RONDEBOSCH, CAPE TOWN, 3 June 2019—Yesterday marked the start of child protection week. Over the next few days NGOs, researchers and citizens will be called on to end violence against children. It is just as important that there is a commitment from the highest level of government to protect South Africa’s children.
WOODSTOCK, CAPE TOWN, 22 May 2019— The Children's Institute and Media Monitoring Africa hosted 21 journalists at a media training workshop on Ethically Reporting on Violence Against Children in Cape Town 22 May 2019. The workshop was intended as a hands-on, practical training to empower reporters who cover stories and cases involving children with knowledge and skills in children's rights, ethics and the law surrounding children.
One of the first tasks of South Africa’s Sixth Parliament will be to determine the fate of the Children’s Amendment Bill.
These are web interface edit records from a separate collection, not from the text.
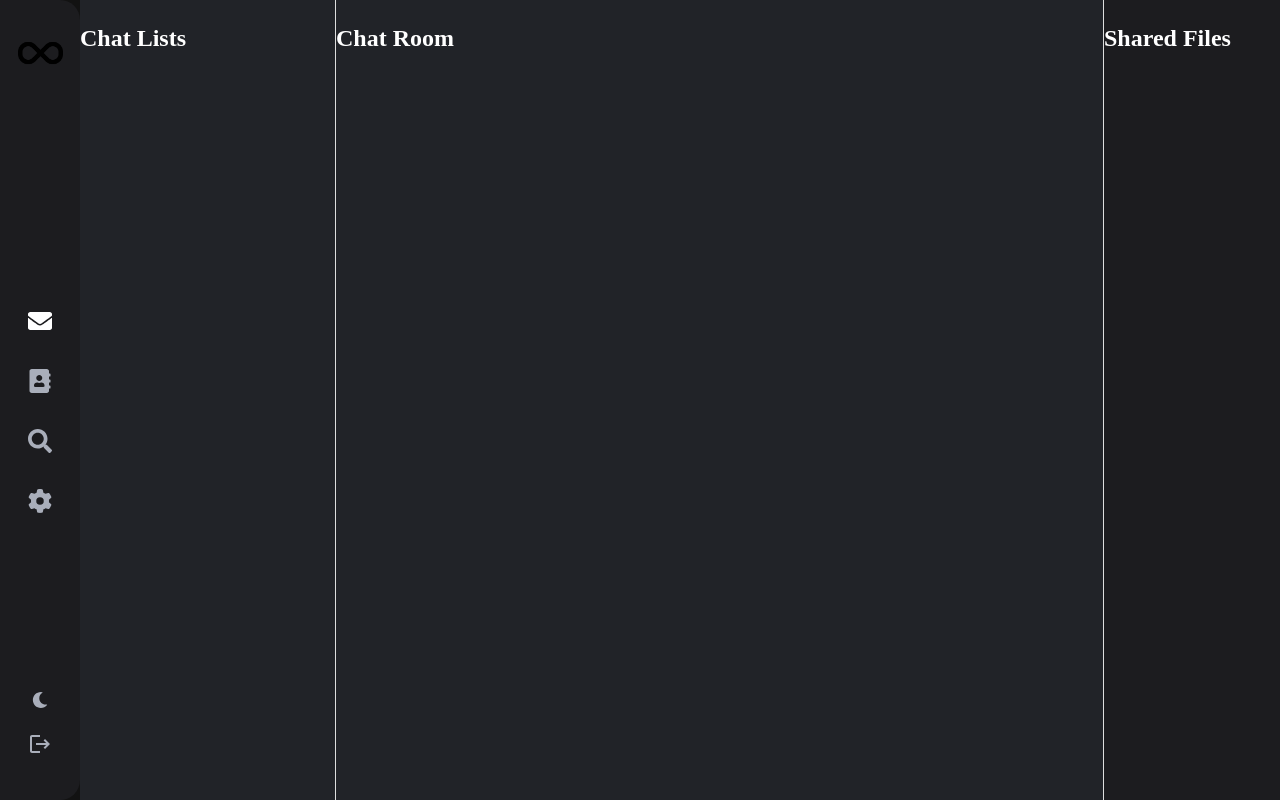
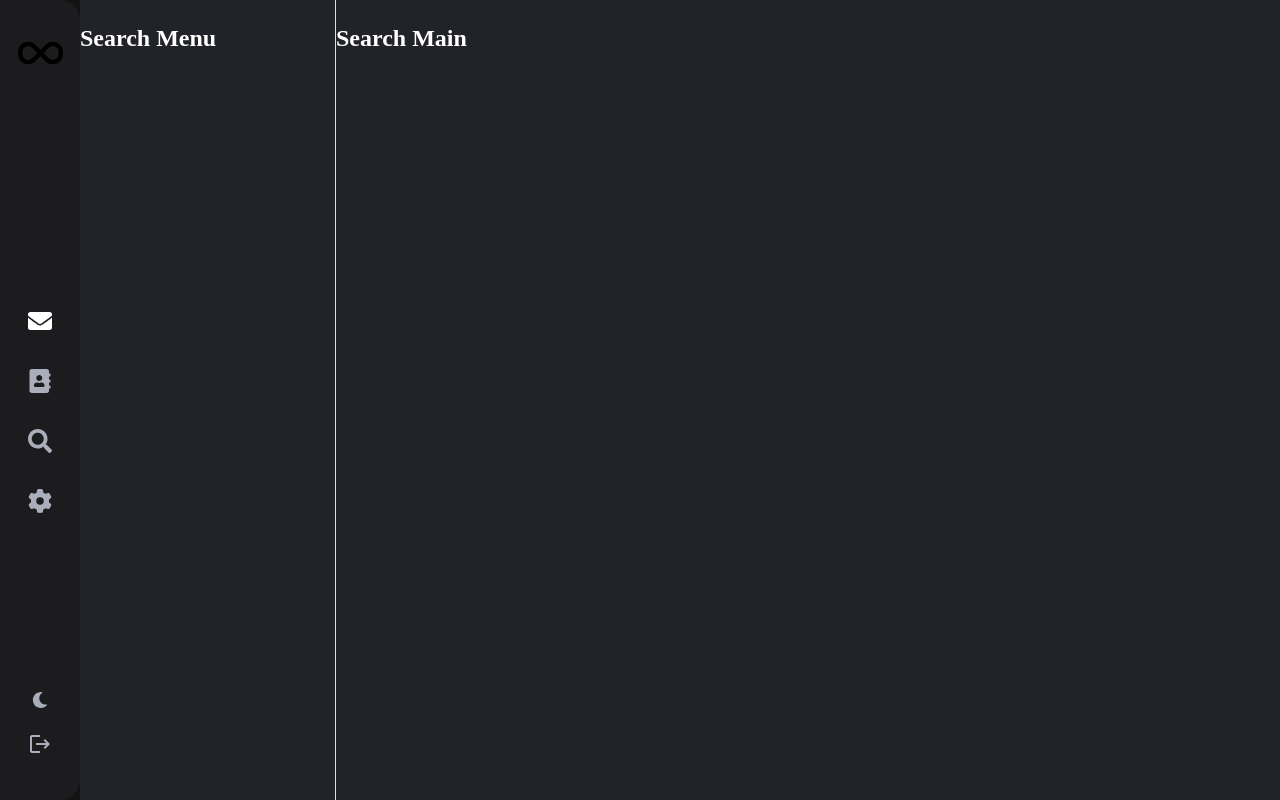
Before and after one commit to Ai-Filter-Messenger/Ai-Filter-Messenger-FE, a React (Vite) app: page /search in a window 1280 px wide. Before the commit this address led to /chat. Shown: the top 800 px of the page. Built offline with nearby package versions, Linux system fonts and the light colour scheme.

Commit message:
/search 페이지 구성

```diff
--- a/src/components/chat/ChatLists.tsx
+++ b/src/components/chat/ChatLists.tsx
@@ -1,4 +1,3 @@
-// components/chat/ChatLists.tsx
 import React from "react";
 
 const ChatLists = () => {
--- /dev/null
+++ b/src/components/search/SearchMain.tsx
@@ -0,0 +1,11 @@
+import React from "react";
+
+const SearchMain = () => {
+  return (
+    <div>
+      <h2>Search Main</h2>
+    </div>
+  );
+};
+
+export default SearchMain;
--- /dev/null
+++ b/src/components/search/SearchMenu.tsx
@@ -0,0 +1,11 @@
+import React from "react";
+
+const SearchMenu = () => {
+  return (
+    <div>
+      <h2>Search Menu</h2>
+    </div>
+  );
+};
+
+export default SearchMenu;
--- a/src/layouts/main/index.tsx
+++ b/src/layouts/main/index.tsx
@@ -3,14 +3,16 @@ import { Box, useTheme } from "@mui/material";
 
 interface MainLayoutProps {
   leftComponent?: JSX.Element;
-  centerComponent?: JSX.Element | undefined;
-  rightComponent?: JSX.Element | undefined;
+  centerComponent?: JSX.Element;
+  rightComponent?: JSX.Element;
+  isCustom?: boolean; // 새로 추가: custom 레이아웃 여부
 }
 
 const MainLayout: React.FC<MainLayoutProps> = ({
   leftComponent,
   centerComponent,
   rightComponent,
+  isCustom = false, // 기본값 false
 }) => {
   const theme = useTheme();
 
@@ -19,9 +21,6 @@ const MainLayout: React.FC<MainLayoutProps> = ({
       {/* 왼쪽 컴포넌트 */}
       <Box
         sx={{
-          //   width: "18.75rem",
-          //   width: "300px",
-          flexGrow: 1, // 전체 너비의 20% 정도 차지하도록 설정
           flexBasis: "20%",
           borderRight: "1px solid #ddd",
           backgroundColor: theme.palette.background.left,
@@ -30,13 +29,22 @@ const MainLayout: React.FC<MainLayoutProps> = ({
         {leftComponent} {/* 왼쪽 부분 */}
       </Box>
 
+      {/* 중앙 및 오른쪽 컴포넌트 통합 (isCustom이 true일 경우) */}
+      {isCustom ? (
+        <Box
+          sx={{
+            flexGrow: 1, // 남은 공간을 모두 차지
+            backgroundColor: theme.palette.background.left,
+          }}
+        >
+          {centerComponent} {/* 중앙 및 오른쪽을 합친 부분 */}
+        </Box>
+      ) : (
+        <>
           {/* 중앙 컴포넌트 */}
           <Box
             sx={{
-          //   width: "68.75rem",
-          //   width: "1100px",
-          flexGrow: 1, // 전체 너비의 60% 정도 차지하도록 설정
-          flexBasis: "60%",
+              flexGrow: 1,
               borderRight: "1px solid #ddd",
               backgroundColor: theme.palette.background.left,
             }}
@@ -47,17 +55,80 @@ const MainLayout: React.FC<MainLayoutProps> = ({
           {/* 오른쪽 컴포넌트 */}
           <Box
             sx={{
-          //   width: "25rem",
-          //   width: "400px",
-          flexGrow: 1, // 전체 너비의 20% 정도 차지하도록 설정
-          flexBasis: "20%",
+              flexBasis: "30%",
               backgroundColor: theme.palette.background.right,
             }}
           >
             {rightComponent} {/* 오른쪽 부분 */}
           </Box>
+        </>
+      )}
     </Box>
   );
 };
 
 export default MainLayout;
+
+// import React from "react";
+// import { Box, useTheme } from "@mui/material";
+
+// interface MainLayoutProps {
+//   leftComponent?: JSX.Element;
+//   centerComponent?: JSX.Element | undefined;
+//   rightComponent?: JSX.Element | undefined;
+// }
+
+// const MainLayout: React.FC<MainLayoutProps> = ({
+//   leftComponent,
+//   centerComponent,
+//   rightComponent,
+// }) => {
+//   const theme = useTheme();
+
+//   return (
+//     <Box display="flex" height="100vh" width="100vw">
+//       {/* 왼쪽 컴포넌트 */}
+//       <Box
+//         sx={{
+//           //   width: "18.75rem",
+//           //   width: "300px",
+//           flexGrow: 1, // 전체 너비의 20% 정도 차지하도록 설정
+//           flexBasis: "20%",
+//           borderRight: "1px solid #ddd",
+//           backgroundColor: theme.palette.background.left,
+//         }}
+//       >
+//         {leftComponent} {/* 왼쪽 부분 */}
+//       </Box>
+
+//       {/* 중앙 컴포넌트 */}
+//       <Box
+//         sx={{
+//           //   width: "68.75rem",
+//           //   width: "1100px",
+//           flexGrow: 1, // 전체 너비의 60% 정도 차지하도록 설정
+//           flexBasis: "60%",
+//           borderRight: "1px solid #ddd",
+//           backgroundColor: theme.palette.background.left,
+//         }}
+//       >
+//         {centerComponent} {/* 중앙 부분 */}
+//       </Box>
+
+//       {/* 오른쪽 컴포넌트 */}
+//       <Box
+//         sx={{
+//           //   width: "25rem",
+//           //   width: "400px",
+//           flexGrow: 1, // 전체 너비의 20% 정도 차지하도록 설정
+//           flexBasis: "30%",
+//           backgroundColor: theme.palette.background.right,
+//         }}
+//       >
+//         {rightComponent} {/* 오른쪽 부분 */}
+//       </Box>
+//     </Box>
+//   );
+// };
+
+// export default MainLayout;
--- /dev/null
+++ b/src/pages/search/SearchPage.tsx
@@ -0,0 +1,16 @@
+import React from "react";
+import MainLayout from "@/layouts/main";
+import SearchMenu from "@/components/search/SearchMenu";
+import SearchMain from "@/components/search/SearchMain";
+
+const SearchPage = () => {
+  return (
+    <MainLayout
+      leftComponent={<SearchMenu />} // 왼쪽: 검색 메뉴
+      centerComponent={<SearchMain />} // 중앙 및 오른쪽 영역 통합: 검색 메인
+      isCustom={true} // centerComponent와 rightComponent를 합친 Custom 사용
+    />
+  );
+};
+
+export default SearchPage;
--- a/src/routes/index.tsx
+++ b/src/routes/index.tsx
@@ -8,6 +8,7 @@ const LoadingScreen = () => <div>Loading...</div>;
 // Lazy 로딩으로 페이지 컴포넌트 불러오기
 const ChatPage = lazy(() => import("../pages/chat/ChatPage"));
 const ContactsPage = lazy(() => import("../pages/contacts/ContactsPage"));
+const SearchPage = lazy(() => import("../pages/search/SearchPage"));
 
 // Loadable 함수에 ComponentType을 사용하여 명시적으로 타입 지정
 const Loadable = (Component: ComponentType<any>) => (props: any) => (
@@ -22,7 +23,7 @@ export default function Router() {
       path: "/chat",
       element: (
         <DashboardLayout
-          leftComponent={<ChatPage />} // ChatPage는 MainLayout에서 Left, Center, Right 컴포넌트를 분리하여 렌더링함
+          leftComponent={<ChatPage />} // ChatPage. Left, Center, Right 컴포넌트를 분리 렌더링
         />
       ),
     },
@@ -30,7 +31,16 @@ export default function Router() {
       path: "/contacts",
       element: (
         <DashboardLayout
-          leftComponent={<ContactsPage />} // ContactsPage는 Left에 Contacts 렌더링
+          leftComponent={<ContactsPage />} // ContactsPage. Left에 Contacts 렌더링
+        />
+      ),
+    },
+    {
+      path: "/search",
+      element: (
+        <DashboardLayout
+          leftComponent={<SearchPage />} // SearchPage. Center, Right 병합
+          isCustom={true} // MainLayout 커스텀 레이아웃 사용
         />
       ),
     },
```
Also changed, not shown: src/layouts/main/backup.tsx (added, +63 -0 lines), src/pages/saved/SavedPage.tsx (deleted). Lines whose indentation alone changed are shown as unchanged.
Despite content and process errors that could expose vulnerable children to harm and increase the burden on overworked social workers and discrepancies with both the National Child Care and Protection Policy and government’s strategy for early childhood development, the bill has been rushed to Parliament. So why the indecent haste?
The Children’s Institute and The Poverty and Inequality Initiative co-hosted a special seminar on the main findings and policy recommendations of a book published by Policy Press in the UK: Tracing the Consequences of Child Poverty: Evidence from the Young Lives study in Cape Town 10 April 2019.
Emeritus Associate Professor Andy Dawes and Professor Colin Tredoux, both from UCT’s Department of Psychology, co-authored the book alongside the University of Oxford’s Professor Jo Boyden and Dr Paul Dornan. Boyden is the director of Young Lives, the study on which Tracing the Consequences is based.